# Exercise
Show all lines containing "https" from the data below.
(Beginning of Data shown)
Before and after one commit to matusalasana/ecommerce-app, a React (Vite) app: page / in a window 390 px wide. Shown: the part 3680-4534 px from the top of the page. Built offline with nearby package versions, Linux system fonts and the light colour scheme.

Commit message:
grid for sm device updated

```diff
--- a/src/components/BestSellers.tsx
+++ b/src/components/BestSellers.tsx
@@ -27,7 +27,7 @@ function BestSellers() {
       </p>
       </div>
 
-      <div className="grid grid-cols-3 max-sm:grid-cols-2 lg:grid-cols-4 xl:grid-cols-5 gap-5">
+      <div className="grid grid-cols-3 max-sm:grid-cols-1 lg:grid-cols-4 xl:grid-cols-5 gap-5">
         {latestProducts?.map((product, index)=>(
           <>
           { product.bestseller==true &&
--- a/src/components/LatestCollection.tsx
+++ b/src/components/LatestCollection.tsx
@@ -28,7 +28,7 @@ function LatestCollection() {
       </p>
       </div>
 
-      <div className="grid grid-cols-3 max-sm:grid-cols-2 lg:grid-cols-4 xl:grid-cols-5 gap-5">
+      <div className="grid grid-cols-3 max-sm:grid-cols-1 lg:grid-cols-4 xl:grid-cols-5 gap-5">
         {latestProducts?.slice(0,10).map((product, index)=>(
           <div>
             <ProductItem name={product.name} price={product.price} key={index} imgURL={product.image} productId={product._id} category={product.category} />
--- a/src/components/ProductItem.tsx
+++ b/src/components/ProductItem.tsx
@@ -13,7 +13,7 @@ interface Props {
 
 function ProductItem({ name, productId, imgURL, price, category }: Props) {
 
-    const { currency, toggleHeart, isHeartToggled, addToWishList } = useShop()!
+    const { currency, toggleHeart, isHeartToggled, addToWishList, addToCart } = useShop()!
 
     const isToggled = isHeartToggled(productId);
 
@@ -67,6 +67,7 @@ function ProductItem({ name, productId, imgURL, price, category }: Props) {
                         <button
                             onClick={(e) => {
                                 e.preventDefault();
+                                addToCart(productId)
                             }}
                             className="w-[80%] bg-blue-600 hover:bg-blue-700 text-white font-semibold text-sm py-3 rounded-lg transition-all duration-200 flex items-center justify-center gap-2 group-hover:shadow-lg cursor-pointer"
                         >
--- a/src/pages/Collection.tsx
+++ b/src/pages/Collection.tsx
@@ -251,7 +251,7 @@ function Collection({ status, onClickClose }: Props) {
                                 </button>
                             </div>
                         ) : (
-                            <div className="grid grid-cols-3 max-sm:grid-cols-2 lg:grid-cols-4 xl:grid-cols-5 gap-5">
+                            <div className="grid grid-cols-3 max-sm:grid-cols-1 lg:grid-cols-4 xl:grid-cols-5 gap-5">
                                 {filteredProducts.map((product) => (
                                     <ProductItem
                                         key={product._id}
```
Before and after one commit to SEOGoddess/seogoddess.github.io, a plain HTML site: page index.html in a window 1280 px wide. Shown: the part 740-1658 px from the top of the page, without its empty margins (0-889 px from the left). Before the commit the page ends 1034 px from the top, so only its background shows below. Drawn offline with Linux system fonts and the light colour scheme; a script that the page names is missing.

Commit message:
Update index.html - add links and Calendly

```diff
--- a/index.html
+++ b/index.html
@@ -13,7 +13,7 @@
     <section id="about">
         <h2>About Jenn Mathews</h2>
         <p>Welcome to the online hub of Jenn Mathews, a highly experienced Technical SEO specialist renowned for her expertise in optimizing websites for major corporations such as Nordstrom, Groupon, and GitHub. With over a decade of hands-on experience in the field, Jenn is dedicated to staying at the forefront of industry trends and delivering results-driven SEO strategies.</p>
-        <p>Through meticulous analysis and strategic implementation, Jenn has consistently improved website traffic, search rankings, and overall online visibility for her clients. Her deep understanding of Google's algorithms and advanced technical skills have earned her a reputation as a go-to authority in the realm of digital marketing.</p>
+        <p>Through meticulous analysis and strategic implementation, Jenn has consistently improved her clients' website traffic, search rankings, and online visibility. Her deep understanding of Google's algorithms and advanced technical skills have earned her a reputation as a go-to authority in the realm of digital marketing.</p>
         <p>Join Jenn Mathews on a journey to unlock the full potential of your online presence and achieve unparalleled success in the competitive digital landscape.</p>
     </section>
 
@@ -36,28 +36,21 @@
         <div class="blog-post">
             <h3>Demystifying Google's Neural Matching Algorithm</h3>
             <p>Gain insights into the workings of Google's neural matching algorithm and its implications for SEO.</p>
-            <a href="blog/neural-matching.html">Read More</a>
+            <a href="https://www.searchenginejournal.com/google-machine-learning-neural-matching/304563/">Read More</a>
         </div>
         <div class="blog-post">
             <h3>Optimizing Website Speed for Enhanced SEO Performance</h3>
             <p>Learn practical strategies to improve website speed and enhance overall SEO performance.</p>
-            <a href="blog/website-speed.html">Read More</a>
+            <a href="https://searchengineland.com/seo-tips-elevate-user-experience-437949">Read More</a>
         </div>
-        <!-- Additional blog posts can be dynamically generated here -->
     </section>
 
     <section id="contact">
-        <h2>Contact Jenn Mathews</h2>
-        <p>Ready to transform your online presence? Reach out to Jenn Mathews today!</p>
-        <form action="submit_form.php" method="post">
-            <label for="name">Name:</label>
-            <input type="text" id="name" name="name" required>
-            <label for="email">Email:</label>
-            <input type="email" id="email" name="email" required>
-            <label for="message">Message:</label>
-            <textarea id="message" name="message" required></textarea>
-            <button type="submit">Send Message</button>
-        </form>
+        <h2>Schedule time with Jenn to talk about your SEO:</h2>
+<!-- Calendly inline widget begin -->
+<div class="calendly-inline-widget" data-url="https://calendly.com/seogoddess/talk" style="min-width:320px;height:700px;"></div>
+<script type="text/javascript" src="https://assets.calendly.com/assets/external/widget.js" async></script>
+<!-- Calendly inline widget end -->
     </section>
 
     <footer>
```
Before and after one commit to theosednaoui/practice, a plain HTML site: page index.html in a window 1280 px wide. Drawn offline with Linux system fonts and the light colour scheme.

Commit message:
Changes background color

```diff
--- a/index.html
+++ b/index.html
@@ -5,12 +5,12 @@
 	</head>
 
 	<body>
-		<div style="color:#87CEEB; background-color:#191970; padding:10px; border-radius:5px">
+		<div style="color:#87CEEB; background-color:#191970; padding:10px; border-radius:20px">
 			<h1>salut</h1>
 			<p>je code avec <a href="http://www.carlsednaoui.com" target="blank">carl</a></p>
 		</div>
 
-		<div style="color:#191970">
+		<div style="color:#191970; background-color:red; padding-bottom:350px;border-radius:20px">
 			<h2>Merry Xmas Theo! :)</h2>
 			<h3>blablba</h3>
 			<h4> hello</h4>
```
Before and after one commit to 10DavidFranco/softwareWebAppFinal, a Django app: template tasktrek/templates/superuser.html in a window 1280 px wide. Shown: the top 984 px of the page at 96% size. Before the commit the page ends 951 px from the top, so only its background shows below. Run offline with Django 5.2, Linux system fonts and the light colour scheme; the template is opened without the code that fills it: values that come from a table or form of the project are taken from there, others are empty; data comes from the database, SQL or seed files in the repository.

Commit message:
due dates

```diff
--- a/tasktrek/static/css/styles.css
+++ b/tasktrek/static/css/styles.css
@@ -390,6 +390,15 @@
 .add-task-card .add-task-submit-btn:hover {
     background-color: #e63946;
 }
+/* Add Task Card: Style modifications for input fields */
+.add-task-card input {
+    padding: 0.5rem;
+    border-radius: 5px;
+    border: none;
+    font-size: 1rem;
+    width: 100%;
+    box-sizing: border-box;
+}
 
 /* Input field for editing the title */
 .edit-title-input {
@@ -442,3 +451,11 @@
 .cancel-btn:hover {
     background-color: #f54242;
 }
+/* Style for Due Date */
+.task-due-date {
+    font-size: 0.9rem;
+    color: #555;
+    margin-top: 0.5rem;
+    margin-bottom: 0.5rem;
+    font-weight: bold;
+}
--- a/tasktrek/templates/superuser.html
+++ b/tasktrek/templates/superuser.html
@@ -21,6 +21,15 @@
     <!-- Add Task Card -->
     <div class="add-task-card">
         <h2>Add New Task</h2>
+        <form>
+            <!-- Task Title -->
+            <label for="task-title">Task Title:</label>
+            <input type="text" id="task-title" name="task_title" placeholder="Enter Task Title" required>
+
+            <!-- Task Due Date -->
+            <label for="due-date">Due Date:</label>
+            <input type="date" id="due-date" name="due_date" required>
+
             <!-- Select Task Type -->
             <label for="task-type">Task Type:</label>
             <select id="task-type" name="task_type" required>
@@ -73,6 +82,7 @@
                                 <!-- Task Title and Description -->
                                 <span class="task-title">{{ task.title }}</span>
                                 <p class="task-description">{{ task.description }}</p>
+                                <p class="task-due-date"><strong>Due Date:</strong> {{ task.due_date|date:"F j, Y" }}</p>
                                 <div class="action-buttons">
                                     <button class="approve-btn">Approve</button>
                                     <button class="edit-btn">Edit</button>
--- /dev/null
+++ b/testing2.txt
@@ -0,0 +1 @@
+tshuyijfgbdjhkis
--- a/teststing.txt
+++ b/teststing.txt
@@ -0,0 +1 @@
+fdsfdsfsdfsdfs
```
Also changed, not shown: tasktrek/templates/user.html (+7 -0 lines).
(End of Data shown)
# Solution to the exercise
+            <a href="https://www.searchenginejournal.com/google-machine-learning-neural-matching/304563/">Read More</a>
+            <a href="https://searchengineland.com/seo-tips-elevate-user-experience-437949">Read More</a>
+<div class="calendly-inline-widget" data-url="https://calendly.com/seogoddess/talk" style="min-width:320px;height:700px;"></div>
+<script type="text/javascript" src="https://assets.calendly.com/assets/external/widget.js" async></script>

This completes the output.